**Work to complete:** Give back every line of the data below exactly.
____
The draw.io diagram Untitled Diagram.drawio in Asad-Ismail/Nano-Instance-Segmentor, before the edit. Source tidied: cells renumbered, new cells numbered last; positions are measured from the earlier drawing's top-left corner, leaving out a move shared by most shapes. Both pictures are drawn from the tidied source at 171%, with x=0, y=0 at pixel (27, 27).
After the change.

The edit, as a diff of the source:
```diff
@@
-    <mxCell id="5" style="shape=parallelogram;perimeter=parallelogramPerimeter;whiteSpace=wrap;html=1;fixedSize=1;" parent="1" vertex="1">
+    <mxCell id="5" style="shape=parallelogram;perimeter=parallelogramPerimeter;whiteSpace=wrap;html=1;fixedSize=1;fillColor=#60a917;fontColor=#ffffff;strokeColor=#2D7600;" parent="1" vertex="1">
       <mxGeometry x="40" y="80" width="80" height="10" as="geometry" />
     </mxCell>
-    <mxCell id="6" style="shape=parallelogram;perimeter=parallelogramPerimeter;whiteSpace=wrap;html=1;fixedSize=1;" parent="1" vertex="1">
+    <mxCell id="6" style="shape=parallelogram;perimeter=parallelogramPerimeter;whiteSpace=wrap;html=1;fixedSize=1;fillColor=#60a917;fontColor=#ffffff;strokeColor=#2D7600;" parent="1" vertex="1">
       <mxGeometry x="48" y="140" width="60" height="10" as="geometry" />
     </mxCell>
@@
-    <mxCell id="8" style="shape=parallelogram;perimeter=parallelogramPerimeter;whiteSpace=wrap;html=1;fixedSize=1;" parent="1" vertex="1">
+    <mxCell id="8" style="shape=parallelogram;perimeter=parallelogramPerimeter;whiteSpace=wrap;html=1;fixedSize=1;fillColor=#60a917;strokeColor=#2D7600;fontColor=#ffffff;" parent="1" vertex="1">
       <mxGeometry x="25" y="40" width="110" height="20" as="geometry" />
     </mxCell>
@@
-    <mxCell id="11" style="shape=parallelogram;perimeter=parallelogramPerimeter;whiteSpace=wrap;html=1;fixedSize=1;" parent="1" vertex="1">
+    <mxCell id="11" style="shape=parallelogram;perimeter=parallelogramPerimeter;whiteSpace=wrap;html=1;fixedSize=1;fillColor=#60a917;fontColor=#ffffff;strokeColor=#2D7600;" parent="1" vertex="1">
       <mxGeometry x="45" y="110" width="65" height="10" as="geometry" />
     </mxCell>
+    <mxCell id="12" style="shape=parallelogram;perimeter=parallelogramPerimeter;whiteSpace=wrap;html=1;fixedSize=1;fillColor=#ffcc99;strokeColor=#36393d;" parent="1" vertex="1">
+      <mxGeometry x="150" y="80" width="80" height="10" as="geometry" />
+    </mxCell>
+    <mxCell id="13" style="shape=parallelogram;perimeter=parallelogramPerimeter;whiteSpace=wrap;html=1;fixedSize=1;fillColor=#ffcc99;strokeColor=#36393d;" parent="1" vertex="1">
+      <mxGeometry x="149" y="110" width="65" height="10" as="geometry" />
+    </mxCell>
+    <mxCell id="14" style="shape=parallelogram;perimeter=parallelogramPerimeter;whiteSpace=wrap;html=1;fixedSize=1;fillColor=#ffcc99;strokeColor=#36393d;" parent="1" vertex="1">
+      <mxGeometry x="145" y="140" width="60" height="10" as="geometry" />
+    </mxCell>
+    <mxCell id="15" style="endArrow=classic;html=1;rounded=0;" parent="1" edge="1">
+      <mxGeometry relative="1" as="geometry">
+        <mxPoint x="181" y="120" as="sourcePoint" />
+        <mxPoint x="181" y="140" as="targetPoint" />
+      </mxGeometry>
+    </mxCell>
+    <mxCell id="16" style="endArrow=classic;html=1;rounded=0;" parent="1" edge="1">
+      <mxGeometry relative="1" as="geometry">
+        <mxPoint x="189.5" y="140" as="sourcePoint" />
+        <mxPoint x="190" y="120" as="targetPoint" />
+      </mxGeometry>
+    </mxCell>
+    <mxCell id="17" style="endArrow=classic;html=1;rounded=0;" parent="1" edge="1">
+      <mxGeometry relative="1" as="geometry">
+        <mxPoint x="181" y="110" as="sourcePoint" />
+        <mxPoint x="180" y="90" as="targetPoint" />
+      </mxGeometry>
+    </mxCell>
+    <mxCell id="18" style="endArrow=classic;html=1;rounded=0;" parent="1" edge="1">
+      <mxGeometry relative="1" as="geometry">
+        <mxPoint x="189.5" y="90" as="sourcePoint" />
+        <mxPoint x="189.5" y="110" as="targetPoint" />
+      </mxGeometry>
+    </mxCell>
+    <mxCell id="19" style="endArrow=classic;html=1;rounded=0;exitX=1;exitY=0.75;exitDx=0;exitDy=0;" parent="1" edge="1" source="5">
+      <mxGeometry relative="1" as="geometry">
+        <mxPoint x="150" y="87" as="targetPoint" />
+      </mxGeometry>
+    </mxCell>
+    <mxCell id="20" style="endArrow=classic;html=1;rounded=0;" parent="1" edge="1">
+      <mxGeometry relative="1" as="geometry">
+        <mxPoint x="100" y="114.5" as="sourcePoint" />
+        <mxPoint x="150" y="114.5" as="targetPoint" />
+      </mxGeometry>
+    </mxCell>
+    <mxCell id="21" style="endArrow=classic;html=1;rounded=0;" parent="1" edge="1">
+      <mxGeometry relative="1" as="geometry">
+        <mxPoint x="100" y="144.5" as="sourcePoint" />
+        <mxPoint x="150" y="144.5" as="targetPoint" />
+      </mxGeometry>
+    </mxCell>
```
____
**Task output:**
The draw.io diagram Untitled Diagram.drawio in Asad-Ismail/Nano-Instance-Segmentor, before the edit. Source tidied: cells renumbered, new cells numbered last; positions are measured from the earlier drawing's top-left corner, leaving out a move shared by most shapes. Both pictures are drawn from the tidied source at 171%, with x=0, y=0 at pixel (27, 27).
After the change.

The edit, as a diff of the source:
```diff
@@
-    <mxCell id="5" style="shape=parallelogram;perimeter=parallelogramPerimeter;whiteSpace=wrap;html=1;fixedSize=1;" parent="1" vertex="1">
+    <mxCell id="5" style="shape=parallelogram;perimeter=parallelogramPerimeter;whiteSpace=wrap;html=1;fixedSize=1;fillColor=#60a917;fontColor=#ffffff;strokeColor=#2D7600;" parent="1" vertex="1">
       <mxGeometry x="40" y="80" width="80" height="10" as="geometry" />
     </mxCell>
-    <mxCell id="6" style="shape=parallelogram;perimeter=parallelogramPerimeter;whiteSpace=wrap;html=1;fixedSize=1;" parent="1" vertex="1">
+    <mxCell id="6" style="shape=parallelogram;perimeter=parallelogramPerimeter;whiteSpace=wrap;html=1;fixedSize=1;fillColor=#60a917;fontColor=#ffffff;strokeColor=#2D7600;" parent="1" vertex="1">
       <mxGeometry x="48" y="140" width="60" height="10" as="geometry" />
     </mxCell>
@@
-    <mxCell id="8" style="shape=parallelogram;perimeter=parallelogramPerimeter;whiteSpace=wrap;html=1;fixedSize=1;" parent="1" vertex="1">
+    <mxCell id="8" style="shape=parallelogram;perimeter=parallelogramPerimeter;whiteSpace=wrap;html=1;fixedSize=1;fillColor=#60a917;strokeColor=#2D7600;fontColor=#ffffff;" parent="1" vertex="1">
       <mxGeometry x="25" y="40" width="110" height="20" as="geometry" />
     </mxCell>
@@
-    <mxCell id="11" style="shape=parallelogram;perimeter=parallelogramPerimeter;whiteSpace=wrap;html=1;fixedSize=1;" parent="1" vertex="1">
+    <mxCell id="11" style="shape=parallelogram;perimeter=parallelogramPerimeter;whiteSpace=wrap;html=1;fixedSize=1;fillColor=#60a917;fontColor=#ffffff;strokeColor=#2D7600;" parent="1" vertex="1">
       <mxGeometry x="45" y="110" width="65" height="10" as="geometry" />
     </mxCell>
+    <mxCell id="12" style="shape=parallelogram;perimeter=parallelogramPerimeter;whiteSpace=wrap;html=1;fixedSize=1;fillColor=#ffcc99;strokeColor=#36393d;" parent="1" vertex="1">
+      <mxGeometry x="150" y="80" width="80" height="10" as="geometry" />
+    </mxCell>
+    <mxCell id="13" style="shape=parallelogram;perimeter=parallelogramPerimeter;whiteSpace=wrap;html=1;fixedSize=1;fillColor=#ffcc99;strokeColor=#36393d;" parent="1" vertex="1">
+      <mxGeometry x="149" y="110" width="65" height="10" as="geometry" />
+    </mxCell>
+    <mxCell id="14" style="shape=parallelogram;perimeter=parallelogramPerimeter;whiteSpace=wrap;html=1;fixedSize=1;fillColor=#ffcc99;strokeColor=#36393d;" parent="1" vertex="1">
+      <mxGeometry x="145" y="140" width="60" height="10" as="geometry" />
+    </mxCell>
+    <mxCell id="15" style="endArrow=classic;html=1;rounded=0;" parent="1" edge="1">
+      <mxGeometry relative="1" as="geometry">
+        <mxPoint x="181" y="120" as="sourcePoint" />
+        <mxPoint x="181" y="140" as="targetPoint" />
+      </mxGeometry>
+    </mxCell>
+    <mxCell id="16" style="endArrow=classic;html=1;rounded=0;" parent="1" edge="1">
+      <mxGeometry relative="1" as="geometry">
+        <mxPoint x="189.5" y="140" as="sourcePoint" />
+        <mxPoint x="190" y="120" as="targetPoint" />
+      </mxGeometry>
+    </mxCell>
+    <mxCell id="17" style="endArrow=classic;html=1;rounded=0;" parent="1" edge="1">
+      <mxGeometry relative="1" as="geometry">
+        <mxPoint x="181" y="110" as="sourcePoint" />
+        <mxPoint x="180" y="90" as="targetPoint" />
+      </mxGeometry>
+    </mxCell>
+    <mxCell id="18" style="endArrow=classic;html=1;rounded=0;" parent="1" edge="1">
+      <mxGeometry relative="1" as="geometry">
+        <mxPoint x="189.5" y="90" as="sourcePoint" />
+        <mxPoint x="189.5" y="110" as="targetPoint" />
+      </mxGeometry>
+    </mxCell>
+    <mxCell id="19" style="endArrow=classic;html=1;rounded=0;exitX=1;exitY=0.75;exitDx=0;exitDy=0;" parent="1" edge="1" source="5">
+      <mxGeometry relative="1" as="geometry">
+        <mxPoint x="150" y="87" as="targetPoint" />
+      </mxGeometry>
+    </mxCell>
+    <mxCell id="20" style="endArrow=classic;html=1;rounded=0;" parent="1" edge="1">
+      <mxGeometry relative="1" as="geometry">
+        <mxPoint x="100" y="114.5" as="sourcePoint" />
+        <mxPoint x="150" y="114.5" as="targetPoint" />
+      </mxGeometry>
+    </mxCell>
+    <mxCell id="21" style="endArrow=classic;html=1;rounded=0;" parent="1" edge="1">
+      <mxGeometry relative="1" as="geometry">
+        <mxPoint x="100" y="144.5" as="sourcePoint" />
+        <mxPoint x="150" y="144.5" as="targetPoint" />
+      </mxGeometry>
+    </mxCell>
```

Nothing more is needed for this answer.